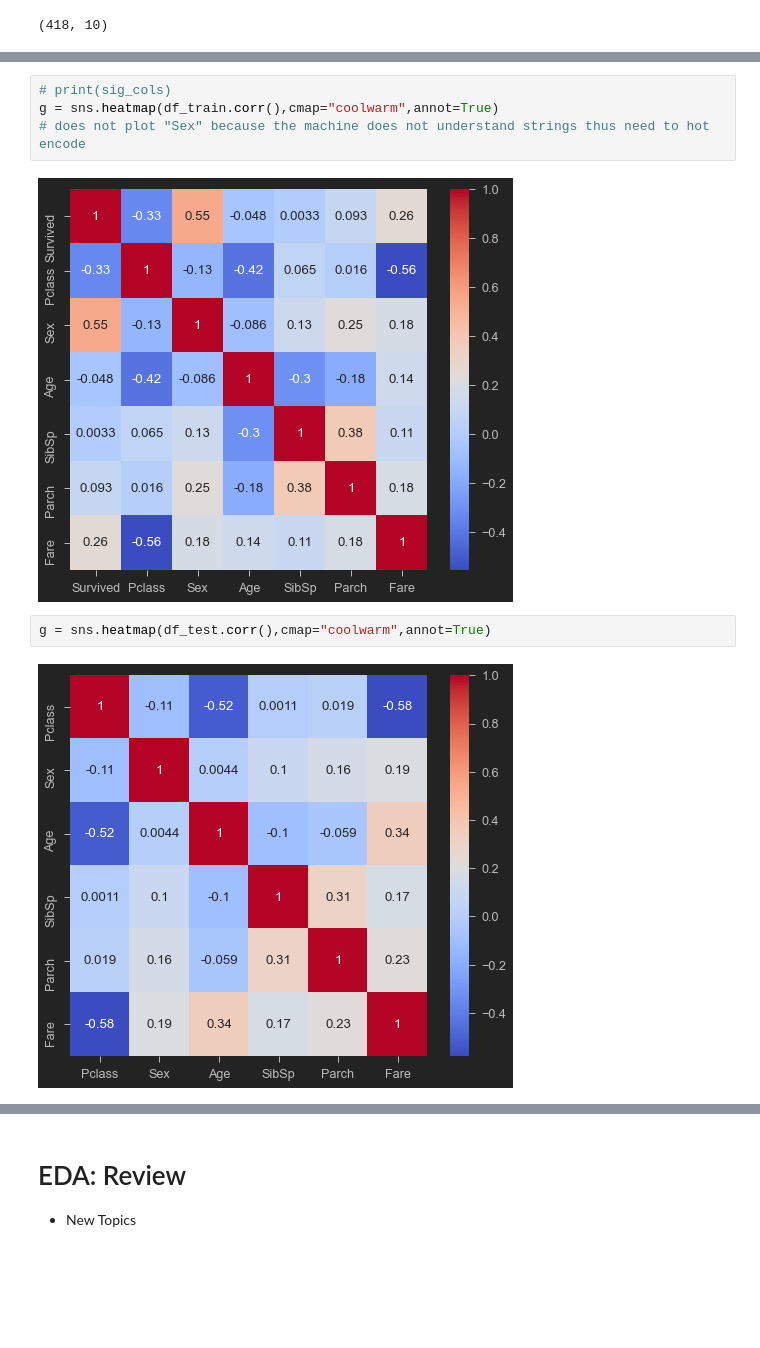
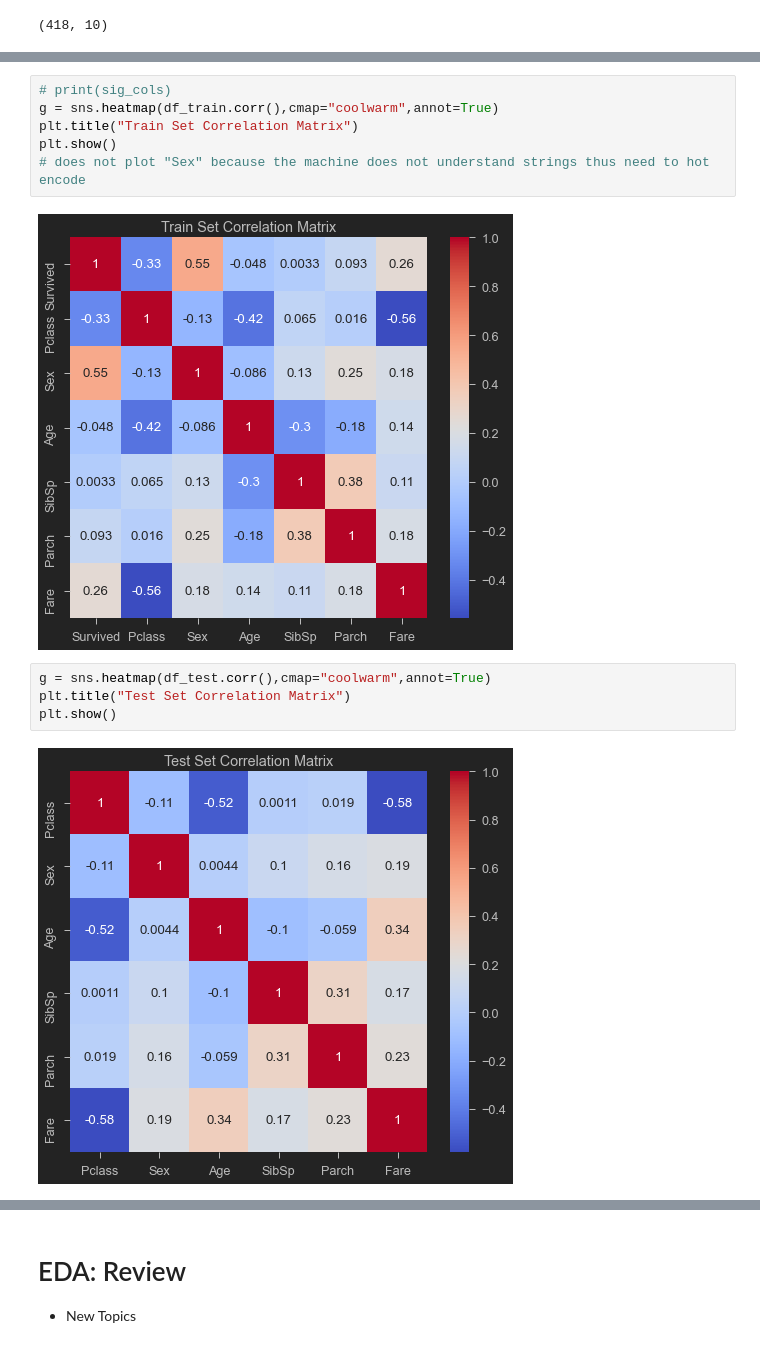
Before and after one commit to henrylao/kaggle-titanic, a Jupyter notebook: kaggle-titanic-notebook.ipynb, the cells around one changed output, grey strips where cells are left out. Drawn from its saved outputs; the diff is of its cells as text; blank space fills up the shorter version.

```diff
--- a/kaggle-titanic-notebook.ipynb
+++ b/kaggle-titanic-notebook.ipynb
@@ -1411,10 +1465,14 @@ df_test_corr_nd[corr]
 # %%
 # print(sig_cols)
 g = sns.heatmap(df_train.corr(),cmap="coolwarm",annot=True)
+plt.title("Train Set Correlation Matrix")
+plt.show()
 # does not plot "Sex" because the machine does not understand strings thus need to hot encode
 # %% [output]
-[figure, old version]
+[figure, new version]
 # %%
 g = sns.heatmap(df_test.corr(),cmap="coolwarm",annot=True)
+plt.title("Test Set Correlation Matrix")
+plt.show()
 # %% [output]
-[figure, old version]
+[figure, new version]
```
Also changed, not shown: parts of 12 cells of this notebook.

Task to carry out:
Working from the listing above, pick out every line that has "heatmap" and copy it.

Written answer:
 g = sns.heatmap(df_train.corr(),cmap="coolwarm",annot=True)
 g = sns.heatmap(df_test.corr(),cmap="coolwarm",annot=True)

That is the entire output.